Medial/posterior and anterior shin pain can occur for a wide range of reasons. You’ll find an equally wide range of taping methods if you search on youtube. Feel free to problem solve but also recognize that this is not likely to address the problem. So yes absolutely search and try different methods. But also consider sending them in for a thorough assessment and treatment approach.
Arch/medial ankle pain assessment and a simple tape job for arch support
(Taping starts at 3:00). In this video we wanted to show a few things that might come into assessing an ankle injury for return to sport. This is a case of medial ankle pain with an acute mechanism of injury. We are using zinc oxide athletic tape with a modified low dye tape job. But this tape job is useful to support the arch for many types of medial ankle pain including tibialis posterior strain, tibialis posterior syndrome, shin splints, medial ankle sprain, spring ligament injury, and other knee and hip pains that may benefit from improved supination of the foot (a stronger arch).
Anti-pronation tape job for flat-feet, shin splints, plantar fasciitis and medial ankle injuries
How to tape a medial ankle sprain and arch support. This complex tape job incorporates recent research. Wherever possible consult a professional. Medial ankle injuries or injuries of the longitudinal arch are potentially serious and should always be assessed by a professional prior to returning to play.
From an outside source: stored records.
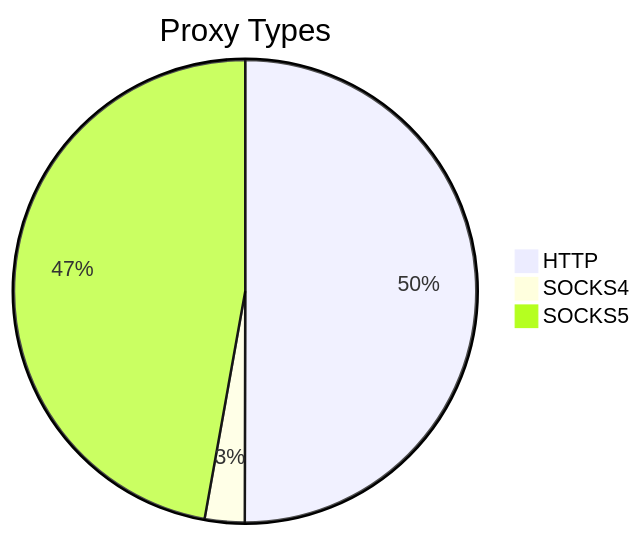
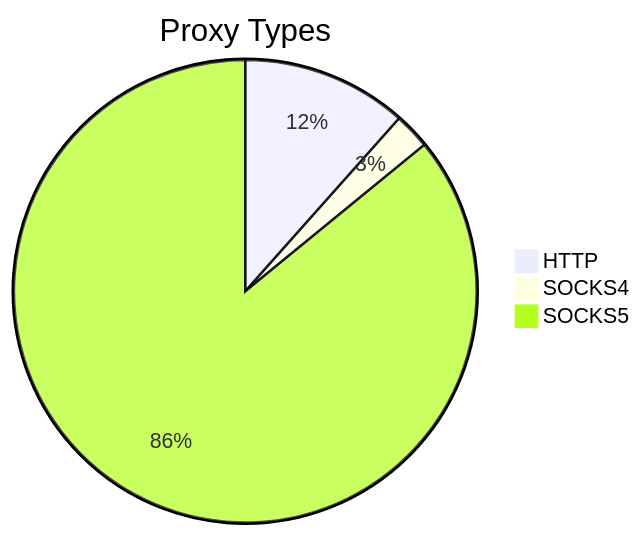
The first of 2 diagrams in README.md (stormsia/proxy-list), drawn with Mermaid before and after one commit. The commit also changed other lines of this file, not shown here.

````diff
--- a/README.md
+++ b/README.md
@@ -21,6 +21,6 @@
 ```mermaid
 pie title Proxy Types
-    "HTTP" : 791
-    "SOCKS4" : 44
-    "SOCKS5" : 746
+    "HTTP" : 170
+    "SOCKS4" : 37
+    "SOCKS5" : 1262
 ```
````
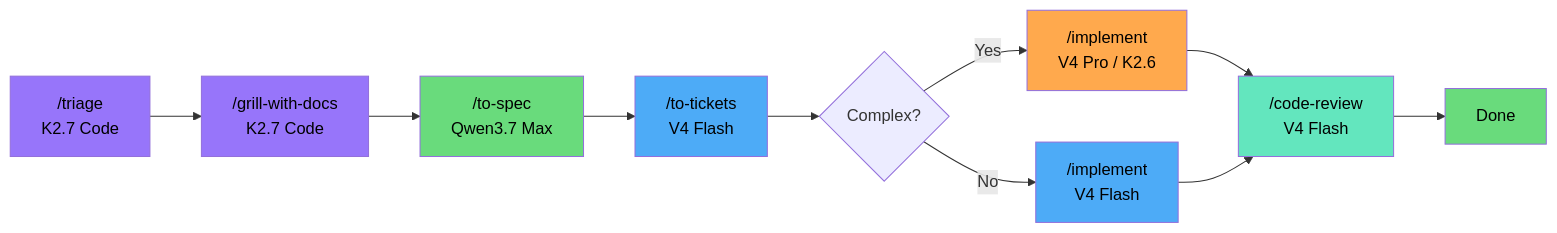
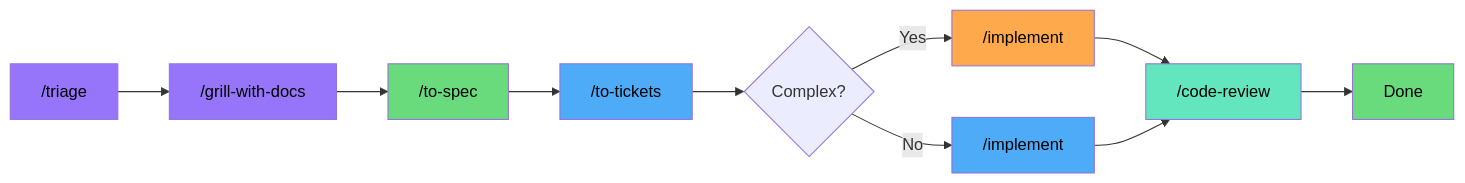
Before and after one commit to elisharkray1030/ai-coding-workflow: the seventh of 12 diagrams in README.md, drawn with Mermaid. The commit also changed other lines of this file, not shown here.

First line of the commit message:
refactor: Flash-first routing with per-use-case escalation

````diff
--- a/README.md
+++ b/README.md
@@ -158,27 +205,27 @@
 ```mermaid
 graph LR
-    TR[ /triage<br/>K2.7 Code] --> IN[ /grill-with-docs<br/>K2.7 Code]
-    IN --> SP[ /to-spec<br/>Qwen3.7 Max]
-    SP --> TK[ /to-tickets<br/>V4 Flash]
+    TR[ /triage] --> IN[ /grill-with-docs]
+    IN --> SP[ /to-spec]
+    SP --> TK[ /to-tickets]
     TK --> D{Complex?}
-    D -->|Yes| IC[ /implement<br/>V4 Pro / K2.6]
-    D -->|No| IS[ /implement<br/>V4 Flash]
-    IC --> CR[ /code-review<br/>V4 Flash]
+    D -->|Yes| IC[ /implement]
+    D -->|No| IS[ /implement]
+    IC --> CR[ /code-review]
     IS --> CR
     CR --> DN[Done]
 
     classDef purple fill:#9775fa,color:#000
     classDef green fill:#69db7c,color:#000
     classDef blue fill:#4dabf7,color:#000
     classDef orange fill:#ffa94d,color:#000
     classDef teal fill:#63e6be,color:#000
     classDef yellow fill:#fcc419,color:#000
     classDef red fill:#ff8787,color:#000
 
     class TR,IN purple
     class SP green
     class TK,IS blue
     class IC orange
     class CR teal
     class DN green
 ```
````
Ankle sprain mini-assessment and anti-swelling demo with k-tape and compression flossing
In this video, we do a little bit of ankle assessment on the left side and determine there is a minor tendon strain. On the right ankle, we apply a general taping technique appropriate for acute ankle sprains as well as go over some recommendations for compression flossing that can often be very helpful to reduce swelling and improve mobility in the days following an ankle sprain.
Ankle taping – simple version
This goes over a simple version of ankle stabilization taping using prowrap (prewrap) to improve tape application comfort. Note there are a wide range of methods and in many situations a more robust version of taping may be needed.
Ankle taping – full version including heel and lace pads
The taping method below is appropriate for a more thorough tape job and incorporates the full range of products we use with varsity and pro athletes to maximize comfort and minimize irritation for the skin.
Achilles tendon taping – tensoplast anchored in the upper calf.
This tape job goes over achilles tendon taping using tensoplast and an upper calf anchor; this particular tape job offers very rigid support; actual taping should consider the sport/activity, level of support needed and so tension may vary…
Achilles tendon support – anchor in lower calf; lightplast variation.
This is a method of taping to support a painful Achilles tendon in the event that an athlete meets return to play criteria but has some pain, for example with running or jumping.
This video can be contrasted with our other video using slightly different methods and tensoplast.
Big toe (1/2) assessment prior to taping for turf toe/sprains
In this video we assess the big toe and go over how to differentiate muscle from joint related pain; muscle is less likely to benefit from stabilization taping with zinc oxide athletic tape.
Big toe (2/2) taping after assessment for turf toe/sprains
This video goes over some practical advice on how to tape the big toe for sport and the importance of assessing the tape job after it is applied. We look at how to bias the tape job towards the athlete’s position of comfort. We discuss variations of how this may be applied depending on the positions that aggravate each unique individual. We are using tuf-skin and zinc-oxide athletic tape.
How to tape the big toe (MTP joint)
Taping for an inflamed or sprained big toe, to help improve activity tolerance.
Give thanks, give feedback, and give yourself a pat on the back!
First, give the pat on the back. You deserve it. This type of work is often a bit thankless. When I first worked as a trainer, I was warned that if anyone would be forgotten when the bus pulls away, or when the hotel rooms get booked, it would be me. Watch out for yourself and watch out for your athletes.
Please leave a comment if there’s something you’d like to know or a tape job you’d like us to comment on or add to the list.